Task statement:
Throughout the listing that follows, find each line with the word "informação" and copy it.

Extracted data:

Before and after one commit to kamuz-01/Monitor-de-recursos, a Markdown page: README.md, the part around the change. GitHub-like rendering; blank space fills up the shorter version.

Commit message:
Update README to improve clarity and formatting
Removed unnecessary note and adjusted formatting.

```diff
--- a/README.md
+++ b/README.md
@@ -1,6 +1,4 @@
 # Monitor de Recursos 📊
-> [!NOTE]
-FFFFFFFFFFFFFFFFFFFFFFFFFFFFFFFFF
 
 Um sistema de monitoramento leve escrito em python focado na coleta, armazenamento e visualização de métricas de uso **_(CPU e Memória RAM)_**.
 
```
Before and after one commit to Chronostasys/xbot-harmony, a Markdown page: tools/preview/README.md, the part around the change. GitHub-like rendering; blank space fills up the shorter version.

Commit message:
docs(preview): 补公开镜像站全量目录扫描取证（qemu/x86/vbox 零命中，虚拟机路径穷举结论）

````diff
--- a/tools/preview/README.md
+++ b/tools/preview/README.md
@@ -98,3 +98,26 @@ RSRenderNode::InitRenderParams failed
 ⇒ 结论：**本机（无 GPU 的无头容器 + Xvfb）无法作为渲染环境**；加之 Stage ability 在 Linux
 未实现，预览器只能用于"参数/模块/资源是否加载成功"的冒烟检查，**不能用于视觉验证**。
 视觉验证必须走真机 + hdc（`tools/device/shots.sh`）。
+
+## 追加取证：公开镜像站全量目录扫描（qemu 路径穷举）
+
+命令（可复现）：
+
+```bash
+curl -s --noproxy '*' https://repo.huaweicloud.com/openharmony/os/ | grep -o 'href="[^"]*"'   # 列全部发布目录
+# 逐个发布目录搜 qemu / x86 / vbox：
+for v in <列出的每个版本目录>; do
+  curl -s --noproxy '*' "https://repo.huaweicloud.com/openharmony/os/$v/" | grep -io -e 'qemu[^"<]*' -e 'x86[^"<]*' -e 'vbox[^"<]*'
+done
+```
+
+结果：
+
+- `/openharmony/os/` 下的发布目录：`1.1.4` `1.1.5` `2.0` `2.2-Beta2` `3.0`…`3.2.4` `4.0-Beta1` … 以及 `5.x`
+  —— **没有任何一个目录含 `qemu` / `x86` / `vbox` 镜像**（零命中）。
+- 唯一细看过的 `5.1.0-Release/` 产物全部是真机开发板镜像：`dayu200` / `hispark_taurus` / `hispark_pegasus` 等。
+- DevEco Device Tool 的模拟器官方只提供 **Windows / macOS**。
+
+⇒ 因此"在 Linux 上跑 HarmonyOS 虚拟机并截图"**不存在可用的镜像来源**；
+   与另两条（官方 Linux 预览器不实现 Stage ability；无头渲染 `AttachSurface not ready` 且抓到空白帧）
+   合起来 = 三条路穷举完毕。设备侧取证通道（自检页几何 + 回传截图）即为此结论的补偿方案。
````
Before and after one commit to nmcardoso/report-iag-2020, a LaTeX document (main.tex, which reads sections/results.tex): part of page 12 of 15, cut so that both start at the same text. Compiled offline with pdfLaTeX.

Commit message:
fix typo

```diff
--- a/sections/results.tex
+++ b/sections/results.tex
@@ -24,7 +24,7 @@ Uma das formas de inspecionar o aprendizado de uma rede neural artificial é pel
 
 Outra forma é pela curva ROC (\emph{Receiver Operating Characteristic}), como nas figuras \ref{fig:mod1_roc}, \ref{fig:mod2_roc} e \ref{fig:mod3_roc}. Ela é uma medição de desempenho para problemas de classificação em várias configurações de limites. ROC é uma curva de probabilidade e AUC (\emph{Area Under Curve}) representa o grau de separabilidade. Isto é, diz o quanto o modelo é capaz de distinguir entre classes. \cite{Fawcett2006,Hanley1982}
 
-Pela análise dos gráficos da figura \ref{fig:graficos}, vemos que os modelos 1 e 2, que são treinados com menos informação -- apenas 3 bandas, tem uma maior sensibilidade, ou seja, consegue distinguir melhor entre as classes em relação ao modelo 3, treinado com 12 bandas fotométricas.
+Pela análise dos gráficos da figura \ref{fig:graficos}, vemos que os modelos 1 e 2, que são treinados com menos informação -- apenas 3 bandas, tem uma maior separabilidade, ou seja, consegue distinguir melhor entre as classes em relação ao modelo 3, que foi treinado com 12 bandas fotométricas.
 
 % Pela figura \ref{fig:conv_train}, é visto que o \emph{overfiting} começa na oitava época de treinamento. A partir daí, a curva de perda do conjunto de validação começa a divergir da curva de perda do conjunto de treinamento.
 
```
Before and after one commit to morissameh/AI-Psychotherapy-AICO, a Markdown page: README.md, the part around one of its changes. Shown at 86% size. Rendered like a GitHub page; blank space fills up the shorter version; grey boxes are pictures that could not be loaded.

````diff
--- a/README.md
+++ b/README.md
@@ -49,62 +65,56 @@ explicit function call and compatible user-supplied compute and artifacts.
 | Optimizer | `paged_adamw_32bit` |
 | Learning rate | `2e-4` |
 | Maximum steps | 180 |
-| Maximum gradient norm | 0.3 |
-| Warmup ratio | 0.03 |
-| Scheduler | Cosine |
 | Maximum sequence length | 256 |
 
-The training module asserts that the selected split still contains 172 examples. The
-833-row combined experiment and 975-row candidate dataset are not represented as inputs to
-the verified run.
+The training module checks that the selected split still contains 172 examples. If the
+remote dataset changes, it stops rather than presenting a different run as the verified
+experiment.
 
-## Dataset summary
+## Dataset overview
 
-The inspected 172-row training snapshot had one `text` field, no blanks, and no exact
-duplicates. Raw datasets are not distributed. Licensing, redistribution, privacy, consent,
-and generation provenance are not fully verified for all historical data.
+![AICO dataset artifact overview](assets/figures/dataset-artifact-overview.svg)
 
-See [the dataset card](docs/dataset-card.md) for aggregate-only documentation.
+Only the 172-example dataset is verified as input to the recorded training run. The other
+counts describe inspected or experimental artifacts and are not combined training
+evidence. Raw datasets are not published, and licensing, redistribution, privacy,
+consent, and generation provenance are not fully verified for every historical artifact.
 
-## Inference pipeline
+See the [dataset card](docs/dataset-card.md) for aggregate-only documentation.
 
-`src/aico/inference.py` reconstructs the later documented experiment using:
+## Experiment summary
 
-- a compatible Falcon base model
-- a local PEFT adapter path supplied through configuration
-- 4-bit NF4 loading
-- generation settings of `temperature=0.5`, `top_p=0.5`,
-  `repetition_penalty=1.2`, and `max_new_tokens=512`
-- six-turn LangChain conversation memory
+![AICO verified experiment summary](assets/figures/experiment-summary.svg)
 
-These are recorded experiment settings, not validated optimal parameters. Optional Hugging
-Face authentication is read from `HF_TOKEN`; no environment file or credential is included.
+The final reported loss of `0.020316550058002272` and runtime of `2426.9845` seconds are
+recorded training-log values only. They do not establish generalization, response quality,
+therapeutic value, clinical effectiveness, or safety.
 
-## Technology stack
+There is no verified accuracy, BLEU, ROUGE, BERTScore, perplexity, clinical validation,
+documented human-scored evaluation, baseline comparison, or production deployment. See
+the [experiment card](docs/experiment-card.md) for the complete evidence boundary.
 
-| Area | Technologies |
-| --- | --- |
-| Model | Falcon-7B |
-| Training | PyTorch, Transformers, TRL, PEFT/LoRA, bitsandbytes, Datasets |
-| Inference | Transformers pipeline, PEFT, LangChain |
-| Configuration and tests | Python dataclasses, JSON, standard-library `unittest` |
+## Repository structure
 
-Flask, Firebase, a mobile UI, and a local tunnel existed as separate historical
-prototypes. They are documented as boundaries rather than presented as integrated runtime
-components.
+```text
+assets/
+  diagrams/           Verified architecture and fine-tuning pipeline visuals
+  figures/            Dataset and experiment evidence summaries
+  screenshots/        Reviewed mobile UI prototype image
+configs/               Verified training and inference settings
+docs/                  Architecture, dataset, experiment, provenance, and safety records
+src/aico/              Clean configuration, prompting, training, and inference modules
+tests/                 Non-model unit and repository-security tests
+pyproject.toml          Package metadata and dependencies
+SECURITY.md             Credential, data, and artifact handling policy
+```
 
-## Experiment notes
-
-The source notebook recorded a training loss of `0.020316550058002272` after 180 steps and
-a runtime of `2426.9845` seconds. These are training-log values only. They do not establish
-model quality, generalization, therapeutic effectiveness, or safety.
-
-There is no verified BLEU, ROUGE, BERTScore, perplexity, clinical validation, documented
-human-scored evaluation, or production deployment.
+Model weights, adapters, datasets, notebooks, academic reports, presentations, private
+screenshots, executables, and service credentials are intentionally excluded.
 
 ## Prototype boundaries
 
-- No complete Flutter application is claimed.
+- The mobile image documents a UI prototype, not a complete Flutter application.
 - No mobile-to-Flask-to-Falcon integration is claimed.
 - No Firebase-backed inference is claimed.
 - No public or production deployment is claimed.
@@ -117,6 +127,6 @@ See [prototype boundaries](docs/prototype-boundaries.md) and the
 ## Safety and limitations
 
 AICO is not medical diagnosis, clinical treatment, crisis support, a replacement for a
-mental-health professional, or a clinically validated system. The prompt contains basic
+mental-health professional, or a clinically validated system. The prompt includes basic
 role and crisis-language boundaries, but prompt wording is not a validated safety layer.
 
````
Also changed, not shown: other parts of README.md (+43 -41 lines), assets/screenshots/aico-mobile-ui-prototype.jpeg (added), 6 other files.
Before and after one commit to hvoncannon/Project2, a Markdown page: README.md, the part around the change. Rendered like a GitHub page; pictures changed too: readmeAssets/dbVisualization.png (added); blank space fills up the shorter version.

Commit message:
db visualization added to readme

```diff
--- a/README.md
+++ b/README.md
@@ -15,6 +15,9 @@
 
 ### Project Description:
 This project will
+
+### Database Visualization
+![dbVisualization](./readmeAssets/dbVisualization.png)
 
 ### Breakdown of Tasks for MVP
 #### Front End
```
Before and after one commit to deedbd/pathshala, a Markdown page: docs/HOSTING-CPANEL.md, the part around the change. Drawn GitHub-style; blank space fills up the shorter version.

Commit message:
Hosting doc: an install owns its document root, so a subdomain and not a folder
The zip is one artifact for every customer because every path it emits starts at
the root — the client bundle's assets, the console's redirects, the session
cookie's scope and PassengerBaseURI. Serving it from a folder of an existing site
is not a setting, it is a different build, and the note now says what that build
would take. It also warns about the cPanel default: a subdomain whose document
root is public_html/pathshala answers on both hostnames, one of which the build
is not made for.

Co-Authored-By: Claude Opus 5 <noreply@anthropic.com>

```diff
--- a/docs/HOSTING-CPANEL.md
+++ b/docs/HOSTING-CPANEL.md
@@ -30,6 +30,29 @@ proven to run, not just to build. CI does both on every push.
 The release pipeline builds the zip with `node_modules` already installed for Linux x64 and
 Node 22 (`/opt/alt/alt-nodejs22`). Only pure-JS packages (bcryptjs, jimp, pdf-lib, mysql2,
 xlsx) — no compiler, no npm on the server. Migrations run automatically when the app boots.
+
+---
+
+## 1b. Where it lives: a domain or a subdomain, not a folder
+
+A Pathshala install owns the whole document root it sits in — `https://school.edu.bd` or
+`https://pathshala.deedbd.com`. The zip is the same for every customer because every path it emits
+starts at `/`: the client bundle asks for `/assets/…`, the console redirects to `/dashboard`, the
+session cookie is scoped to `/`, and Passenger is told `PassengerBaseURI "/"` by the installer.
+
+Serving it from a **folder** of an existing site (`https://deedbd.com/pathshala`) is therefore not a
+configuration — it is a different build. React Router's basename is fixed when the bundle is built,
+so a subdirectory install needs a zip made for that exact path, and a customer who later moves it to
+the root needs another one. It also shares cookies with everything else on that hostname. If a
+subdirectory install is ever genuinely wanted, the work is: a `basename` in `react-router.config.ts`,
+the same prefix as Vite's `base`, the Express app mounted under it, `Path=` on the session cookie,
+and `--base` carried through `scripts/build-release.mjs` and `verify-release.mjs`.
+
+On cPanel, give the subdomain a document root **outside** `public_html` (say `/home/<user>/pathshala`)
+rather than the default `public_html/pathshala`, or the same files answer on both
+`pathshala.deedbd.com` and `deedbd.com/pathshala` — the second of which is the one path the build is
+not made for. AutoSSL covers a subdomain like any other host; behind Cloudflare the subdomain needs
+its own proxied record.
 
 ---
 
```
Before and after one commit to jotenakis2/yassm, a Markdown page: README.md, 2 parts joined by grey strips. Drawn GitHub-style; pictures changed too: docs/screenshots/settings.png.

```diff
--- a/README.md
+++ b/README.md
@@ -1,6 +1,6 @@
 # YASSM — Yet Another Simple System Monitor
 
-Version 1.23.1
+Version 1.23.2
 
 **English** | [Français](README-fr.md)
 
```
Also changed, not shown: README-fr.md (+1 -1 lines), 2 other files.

Result:
-Pela análise dos gráficos da figura \ref{fig:graficos}, vemos que os modelos 1 e 2, que são treinados com menos informação -- apenas 3 bandas, tem uma maior sensibilidade, ou seja, consegue distinguir melhor entre as classes em relação ao modelo 3, treinado com 12 bandas fotométricas.
+Pela análise dos gráficos da figura \ref{fig:graficos}, vemos que os modelos 1 e 2, que são treinados com menos informação -- apenas 3 bandas, tem uma maior separabilidade, ou seja, consegue distinguir melhor entre as classes em relação ao modelo 3, que foi treinado com 12 bandas fotométricas.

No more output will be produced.